Integrity in scientific publication
School of Dentistry, São Paulo State University (UNESP - Univ Estadual Paulista), São José dos Campos, São Paulo State, Brazil
Correspondence to Correspondence to: Sigmar de Mello Rode Faculdade de Odontologia de São José dos Campos, UNESP Av. Engenheiro Francisco José Longo, 777 São José dos Campos, SP, 12201-970, Brasil Phone: +55 12 3921 8166. Fax: +55 12 3921 2036 Email: firstname.lastname@example.org.
Each and every scientific journal is concerned about the possibility of publishing papers that contain manipulation or fabrication of data, which generates false premises. Moreover, the unreferenced copying of data or text from other authors and dual publication are unacceptable.

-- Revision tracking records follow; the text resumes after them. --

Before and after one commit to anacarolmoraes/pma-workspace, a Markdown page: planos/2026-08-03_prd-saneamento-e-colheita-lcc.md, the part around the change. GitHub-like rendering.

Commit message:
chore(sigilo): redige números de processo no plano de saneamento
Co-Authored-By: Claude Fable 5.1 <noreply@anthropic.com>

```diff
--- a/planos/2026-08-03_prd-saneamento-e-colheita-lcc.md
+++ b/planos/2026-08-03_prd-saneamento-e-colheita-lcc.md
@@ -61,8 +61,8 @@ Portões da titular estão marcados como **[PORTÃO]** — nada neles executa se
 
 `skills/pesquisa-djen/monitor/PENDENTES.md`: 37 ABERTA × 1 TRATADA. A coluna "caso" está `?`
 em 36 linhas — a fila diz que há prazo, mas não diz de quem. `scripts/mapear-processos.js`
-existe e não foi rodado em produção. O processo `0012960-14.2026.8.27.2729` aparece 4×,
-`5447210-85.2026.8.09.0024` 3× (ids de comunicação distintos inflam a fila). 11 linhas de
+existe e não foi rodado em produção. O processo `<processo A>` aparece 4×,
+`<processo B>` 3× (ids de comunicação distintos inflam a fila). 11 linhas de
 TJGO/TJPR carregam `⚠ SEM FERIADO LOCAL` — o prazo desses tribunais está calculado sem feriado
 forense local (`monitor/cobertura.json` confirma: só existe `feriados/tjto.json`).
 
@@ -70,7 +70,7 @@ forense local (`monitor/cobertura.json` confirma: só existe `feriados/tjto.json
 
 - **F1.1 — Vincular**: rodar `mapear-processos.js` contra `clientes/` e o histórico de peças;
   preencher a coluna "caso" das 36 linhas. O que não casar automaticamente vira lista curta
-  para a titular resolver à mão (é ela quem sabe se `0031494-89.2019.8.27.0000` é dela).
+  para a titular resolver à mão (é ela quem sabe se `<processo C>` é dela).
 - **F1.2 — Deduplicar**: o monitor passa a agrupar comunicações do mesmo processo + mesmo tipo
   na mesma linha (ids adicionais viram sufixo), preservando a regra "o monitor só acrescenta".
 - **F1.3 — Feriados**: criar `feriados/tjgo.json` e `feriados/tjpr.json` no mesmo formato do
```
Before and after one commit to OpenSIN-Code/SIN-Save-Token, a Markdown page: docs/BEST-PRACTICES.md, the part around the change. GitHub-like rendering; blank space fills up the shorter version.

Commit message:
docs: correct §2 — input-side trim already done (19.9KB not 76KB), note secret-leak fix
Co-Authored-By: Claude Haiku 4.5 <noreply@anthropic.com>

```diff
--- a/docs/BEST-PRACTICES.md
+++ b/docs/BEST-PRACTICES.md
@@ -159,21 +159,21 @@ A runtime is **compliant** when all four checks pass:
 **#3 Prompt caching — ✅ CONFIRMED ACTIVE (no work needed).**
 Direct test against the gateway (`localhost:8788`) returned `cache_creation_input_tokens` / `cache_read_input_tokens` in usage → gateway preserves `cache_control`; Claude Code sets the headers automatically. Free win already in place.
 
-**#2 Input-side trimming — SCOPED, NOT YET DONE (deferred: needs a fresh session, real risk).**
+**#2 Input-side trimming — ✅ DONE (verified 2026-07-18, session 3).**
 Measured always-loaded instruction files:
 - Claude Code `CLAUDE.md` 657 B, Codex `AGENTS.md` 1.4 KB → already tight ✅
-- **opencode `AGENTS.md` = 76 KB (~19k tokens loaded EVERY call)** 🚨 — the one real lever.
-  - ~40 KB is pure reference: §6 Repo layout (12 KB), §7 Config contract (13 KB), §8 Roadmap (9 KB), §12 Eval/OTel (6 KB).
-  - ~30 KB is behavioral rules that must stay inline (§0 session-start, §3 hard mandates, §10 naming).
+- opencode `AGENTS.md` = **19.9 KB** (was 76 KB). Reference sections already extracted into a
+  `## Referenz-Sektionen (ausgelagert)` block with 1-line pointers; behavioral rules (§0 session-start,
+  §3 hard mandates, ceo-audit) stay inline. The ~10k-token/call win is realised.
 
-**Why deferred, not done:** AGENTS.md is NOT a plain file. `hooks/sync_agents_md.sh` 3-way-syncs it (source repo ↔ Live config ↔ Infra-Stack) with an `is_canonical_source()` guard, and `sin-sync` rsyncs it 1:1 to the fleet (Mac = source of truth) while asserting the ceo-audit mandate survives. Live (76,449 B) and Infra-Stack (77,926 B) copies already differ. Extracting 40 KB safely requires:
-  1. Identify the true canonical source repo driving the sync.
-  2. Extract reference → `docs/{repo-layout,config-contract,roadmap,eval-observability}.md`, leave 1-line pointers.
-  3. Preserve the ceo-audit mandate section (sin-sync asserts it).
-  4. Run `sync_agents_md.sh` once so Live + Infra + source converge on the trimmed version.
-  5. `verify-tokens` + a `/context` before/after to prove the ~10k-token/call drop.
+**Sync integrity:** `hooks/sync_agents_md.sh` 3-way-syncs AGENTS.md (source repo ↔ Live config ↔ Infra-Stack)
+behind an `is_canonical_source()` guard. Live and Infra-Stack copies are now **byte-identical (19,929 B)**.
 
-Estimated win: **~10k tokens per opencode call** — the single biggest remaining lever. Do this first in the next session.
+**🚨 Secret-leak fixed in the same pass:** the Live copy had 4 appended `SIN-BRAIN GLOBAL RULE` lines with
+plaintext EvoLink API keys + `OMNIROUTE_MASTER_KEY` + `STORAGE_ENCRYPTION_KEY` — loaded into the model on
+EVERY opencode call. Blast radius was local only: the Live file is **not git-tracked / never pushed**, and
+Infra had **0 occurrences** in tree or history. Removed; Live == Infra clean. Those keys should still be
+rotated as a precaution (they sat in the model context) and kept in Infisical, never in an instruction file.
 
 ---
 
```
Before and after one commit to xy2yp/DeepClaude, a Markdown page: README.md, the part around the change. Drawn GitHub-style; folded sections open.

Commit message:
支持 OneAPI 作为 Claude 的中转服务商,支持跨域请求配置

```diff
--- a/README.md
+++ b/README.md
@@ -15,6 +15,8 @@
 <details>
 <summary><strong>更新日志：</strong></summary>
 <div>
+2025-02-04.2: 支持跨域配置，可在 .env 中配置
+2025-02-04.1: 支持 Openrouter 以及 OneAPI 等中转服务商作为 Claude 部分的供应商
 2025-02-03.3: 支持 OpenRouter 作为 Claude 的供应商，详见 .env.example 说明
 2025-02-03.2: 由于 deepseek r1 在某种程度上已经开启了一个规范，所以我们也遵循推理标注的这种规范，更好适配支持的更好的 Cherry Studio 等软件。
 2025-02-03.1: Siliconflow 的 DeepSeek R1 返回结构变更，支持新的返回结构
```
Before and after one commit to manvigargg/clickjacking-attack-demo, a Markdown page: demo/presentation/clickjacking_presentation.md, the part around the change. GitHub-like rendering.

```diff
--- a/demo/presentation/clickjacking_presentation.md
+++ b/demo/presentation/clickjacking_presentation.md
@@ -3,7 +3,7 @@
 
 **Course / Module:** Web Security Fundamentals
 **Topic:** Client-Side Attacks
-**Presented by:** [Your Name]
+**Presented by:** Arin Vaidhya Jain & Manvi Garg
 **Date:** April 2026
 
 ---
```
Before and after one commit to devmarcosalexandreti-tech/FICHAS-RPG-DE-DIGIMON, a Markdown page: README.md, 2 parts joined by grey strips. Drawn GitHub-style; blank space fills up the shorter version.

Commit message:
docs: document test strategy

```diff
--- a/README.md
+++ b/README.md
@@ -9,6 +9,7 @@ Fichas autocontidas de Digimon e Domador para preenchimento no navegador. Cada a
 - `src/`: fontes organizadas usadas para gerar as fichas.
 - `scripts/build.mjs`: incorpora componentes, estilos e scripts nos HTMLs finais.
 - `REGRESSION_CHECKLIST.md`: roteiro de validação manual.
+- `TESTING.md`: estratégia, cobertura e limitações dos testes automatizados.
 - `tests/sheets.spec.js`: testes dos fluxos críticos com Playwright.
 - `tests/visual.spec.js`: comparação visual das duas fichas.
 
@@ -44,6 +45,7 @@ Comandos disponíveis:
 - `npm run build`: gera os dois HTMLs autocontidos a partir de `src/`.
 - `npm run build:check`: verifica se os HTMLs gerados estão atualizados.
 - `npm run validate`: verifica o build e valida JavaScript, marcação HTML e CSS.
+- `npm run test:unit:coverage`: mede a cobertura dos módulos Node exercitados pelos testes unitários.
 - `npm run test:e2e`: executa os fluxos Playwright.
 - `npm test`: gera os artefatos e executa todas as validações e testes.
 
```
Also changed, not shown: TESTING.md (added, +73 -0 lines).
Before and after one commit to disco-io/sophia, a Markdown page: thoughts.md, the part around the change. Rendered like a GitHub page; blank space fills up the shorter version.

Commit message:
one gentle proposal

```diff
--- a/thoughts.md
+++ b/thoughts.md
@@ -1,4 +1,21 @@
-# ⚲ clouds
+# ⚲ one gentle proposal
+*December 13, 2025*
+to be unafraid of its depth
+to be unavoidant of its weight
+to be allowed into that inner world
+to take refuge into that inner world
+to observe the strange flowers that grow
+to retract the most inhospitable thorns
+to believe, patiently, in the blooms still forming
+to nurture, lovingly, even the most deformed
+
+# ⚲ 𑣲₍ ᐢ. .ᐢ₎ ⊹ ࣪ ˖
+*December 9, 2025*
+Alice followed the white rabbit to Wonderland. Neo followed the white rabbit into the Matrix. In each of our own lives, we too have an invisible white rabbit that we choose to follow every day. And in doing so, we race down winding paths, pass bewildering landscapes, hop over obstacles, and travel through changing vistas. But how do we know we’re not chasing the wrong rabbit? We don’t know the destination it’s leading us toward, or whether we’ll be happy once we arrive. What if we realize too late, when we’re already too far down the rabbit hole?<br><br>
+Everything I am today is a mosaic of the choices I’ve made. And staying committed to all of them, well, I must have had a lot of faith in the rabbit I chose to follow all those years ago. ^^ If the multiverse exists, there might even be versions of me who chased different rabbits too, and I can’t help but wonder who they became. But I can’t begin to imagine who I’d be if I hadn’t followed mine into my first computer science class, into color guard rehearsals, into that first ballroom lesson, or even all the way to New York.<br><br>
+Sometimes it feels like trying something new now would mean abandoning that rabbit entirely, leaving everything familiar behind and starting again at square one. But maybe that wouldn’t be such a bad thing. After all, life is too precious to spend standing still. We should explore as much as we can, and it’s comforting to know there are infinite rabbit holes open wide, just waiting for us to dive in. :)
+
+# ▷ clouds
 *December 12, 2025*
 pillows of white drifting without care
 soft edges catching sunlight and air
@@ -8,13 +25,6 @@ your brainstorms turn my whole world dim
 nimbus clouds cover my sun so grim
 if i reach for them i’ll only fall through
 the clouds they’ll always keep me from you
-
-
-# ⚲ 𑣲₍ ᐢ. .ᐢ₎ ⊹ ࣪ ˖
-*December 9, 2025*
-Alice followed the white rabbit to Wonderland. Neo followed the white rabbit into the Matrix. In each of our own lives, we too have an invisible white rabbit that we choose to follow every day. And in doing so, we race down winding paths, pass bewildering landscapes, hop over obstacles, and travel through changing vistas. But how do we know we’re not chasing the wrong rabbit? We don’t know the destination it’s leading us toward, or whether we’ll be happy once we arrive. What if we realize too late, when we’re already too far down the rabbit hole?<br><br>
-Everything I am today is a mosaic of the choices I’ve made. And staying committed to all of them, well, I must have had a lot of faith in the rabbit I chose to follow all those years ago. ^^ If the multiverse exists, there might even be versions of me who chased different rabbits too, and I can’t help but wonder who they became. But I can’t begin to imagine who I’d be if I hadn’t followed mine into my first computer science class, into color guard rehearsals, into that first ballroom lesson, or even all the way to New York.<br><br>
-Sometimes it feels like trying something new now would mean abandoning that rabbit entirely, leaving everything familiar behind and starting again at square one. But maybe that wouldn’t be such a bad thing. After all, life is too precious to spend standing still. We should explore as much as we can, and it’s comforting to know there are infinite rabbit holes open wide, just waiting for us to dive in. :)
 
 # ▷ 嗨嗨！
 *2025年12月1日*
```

Plagiarism comprises appropriation of the work, ideas, or words without proper acknowledgment, whereas self-plagiarism is the duplicate publication of an article in more than one journal. Plagiarism is a ghost that haunts editors of scientific journals. Because of the exponential increase of scientific article production, it is really hard to detect precisely such misconduct. In addition, the same digital media that facilitates the wrongful appropriation by "copy/paste" is essential to compare texts and to verify the fraud.
The instructions to the authors of each journal must be clear regarding such misconducts. There is no doubt that the work of a reliable reviewer may minimize the problem but does not eliminate it, especially because the pressure for publication makes plagiarism more and more frequent, particularly, but not only, among inexperienced authors.
In 2010, The Singapore Statement on Research Integrity was published. It states that: "the value and benefits of research are vitally dependent on the integrity of research. While there can be and are national and disciplinary differences in the way research is organized and conducted, there are also principles and professional responsibilities that are fundamental to the integrity of research wherever it is undertaken" (http://www.singaporestatement.org/statement.html).
Furthermore, it is noteworthy the work of The Committee on Publication Ethics (COPE), which comprises a forum for editors and publishers of peer-reviewed journals to discuss all aspects of publication ethics (http://publicationethics.org). COPE advises editors on how to handle cases of research and publication misconduct, and also provides detailed flowcharts on how to manage issues of potential ethical breaches.
Prominent universities and research institutions are facing the problem, and together with professional entities and governmental organs should create groups, committees, and associations to control and judge future cases of misconduct. Common sense and ethical behavior in scientific research and publication should always guide the researcher to avoid misconduct or even the production of irrelevant studies that only aim at increasing the number of publications.
Received: April 3, 2011.
Accepted: April 5, 2011.
Full paper published online: May 31, 2011.
Publication in this collection
06 Dec 2011
Date of issue